Verbal communication varies so much with people who have different accents, dialects and ways of talking, so we need to look at how our communication will affect the person we care for. We need to think about not only what we say but also how we say it, to ensure the person understands us without them feeling left out or confused. If you are communicating with someone with communication or hearing impairments, this becomes even more important.

When talking to someone, make sure that they know you are talking to them, take time, do not rush them for an answer, speak clearly and loud enough but do not shout, be patient, never behave in a way that could seem aggressive or become annoyed at them and finally use non- verbal communication as well and make sure you smile.

When we talk about communication we are not just talking about spoken language but also written communication. Written documents are very important in care and if is not written down and documented, it is not easy to prove what happened or what was done.

Good clear written communication is vital between workers so that mistakes in care do not happen and we must make sure there is a paper chain on what has happened and what care was given. Having good written records helps to ensure good person-centred care as the written records ensure everyone knows what the person wants and what care can be given. As a care worker, you need to make sure that what you write is clear and easy to read, dated and the time recorded, has your name and signed by you and finally, recorded in the right place and not just on a scrap of paper.

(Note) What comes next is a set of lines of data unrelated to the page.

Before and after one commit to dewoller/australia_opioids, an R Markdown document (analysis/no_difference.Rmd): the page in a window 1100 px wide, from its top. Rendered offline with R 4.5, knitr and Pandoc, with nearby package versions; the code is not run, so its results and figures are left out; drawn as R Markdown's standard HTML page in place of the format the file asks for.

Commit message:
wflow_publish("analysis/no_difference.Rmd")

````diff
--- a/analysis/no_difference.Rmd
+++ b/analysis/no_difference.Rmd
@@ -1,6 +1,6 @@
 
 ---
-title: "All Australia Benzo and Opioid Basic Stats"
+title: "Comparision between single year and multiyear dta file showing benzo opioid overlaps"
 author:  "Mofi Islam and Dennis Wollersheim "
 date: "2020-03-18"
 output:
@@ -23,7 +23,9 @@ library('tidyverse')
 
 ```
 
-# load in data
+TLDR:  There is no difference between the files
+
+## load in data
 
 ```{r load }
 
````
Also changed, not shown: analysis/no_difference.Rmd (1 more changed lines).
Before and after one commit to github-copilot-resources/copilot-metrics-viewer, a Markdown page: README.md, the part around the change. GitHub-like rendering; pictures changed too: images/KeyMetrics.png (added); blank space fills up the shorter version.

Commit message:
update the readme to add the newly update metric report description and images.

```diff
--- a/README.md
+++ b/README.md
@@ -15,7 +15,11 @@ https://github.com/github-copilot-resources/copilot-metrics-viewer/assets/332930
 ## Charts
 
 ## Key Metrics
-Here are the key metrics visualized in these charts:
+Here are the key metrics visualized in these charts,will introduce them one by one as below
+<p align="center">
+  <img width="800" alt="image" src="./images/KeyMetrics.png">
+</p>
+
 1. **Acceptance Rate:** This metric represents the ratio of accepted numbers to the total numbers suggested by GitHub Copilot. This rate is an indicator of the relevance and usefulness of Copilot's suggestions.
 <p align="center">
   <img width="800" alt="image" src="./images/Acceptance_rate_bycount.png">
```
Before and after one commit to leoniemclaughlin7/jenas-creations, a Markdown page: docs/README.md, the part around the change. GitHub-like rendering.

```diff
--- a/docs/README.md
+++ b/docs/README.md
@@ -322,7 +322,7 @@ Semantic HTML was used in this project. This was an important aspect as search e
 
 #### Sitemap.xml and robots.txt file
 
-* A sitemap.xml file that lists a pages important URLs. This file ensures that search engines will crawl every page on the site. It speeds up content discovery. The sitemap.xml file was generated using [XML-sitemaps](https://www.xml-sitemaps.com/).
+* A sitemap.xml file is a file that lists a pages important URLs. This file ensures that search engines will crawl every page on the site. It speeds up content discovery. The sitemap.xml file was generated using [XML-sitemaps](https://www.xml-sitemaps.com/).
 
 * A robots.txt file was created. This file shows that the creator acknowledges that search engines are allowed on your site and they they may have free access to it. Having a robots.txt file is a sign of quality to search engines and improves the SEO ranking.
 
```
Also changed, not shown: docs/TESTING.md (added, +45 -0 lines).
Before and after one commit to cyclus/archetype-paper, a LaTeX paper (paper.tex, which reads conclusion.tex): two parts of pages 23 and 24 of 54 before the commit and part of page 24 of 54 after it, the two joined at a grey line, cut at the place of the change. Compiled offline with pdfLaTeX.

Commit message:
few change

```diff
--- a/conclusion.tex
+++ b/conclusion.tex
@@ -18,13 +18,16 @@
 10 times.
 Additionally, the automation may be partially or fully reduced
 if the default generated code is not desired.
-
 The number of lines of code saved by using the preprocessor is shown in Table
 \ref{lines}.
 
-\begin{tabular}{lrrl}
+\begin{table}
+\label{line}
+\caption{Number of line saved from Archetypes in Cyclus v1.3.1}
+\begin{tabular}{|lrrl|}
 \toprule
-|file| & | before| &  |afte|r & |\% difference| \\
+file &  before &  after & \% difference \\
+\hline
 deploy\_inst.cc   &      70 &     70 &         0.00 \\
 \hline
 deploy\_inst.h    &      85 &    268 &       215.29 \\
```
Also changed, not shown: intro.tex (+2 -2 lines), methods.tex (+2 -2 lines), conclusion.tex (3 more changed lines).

It is important that care workers have good written and verbal skills to ensure the care given is the best level and for the best wellbeing of the service user. Where the care workers have written or verbal skills cause a concern, extra training needs to be taken to ensure that we can communicate at all levels for the best wellbeing of the service user.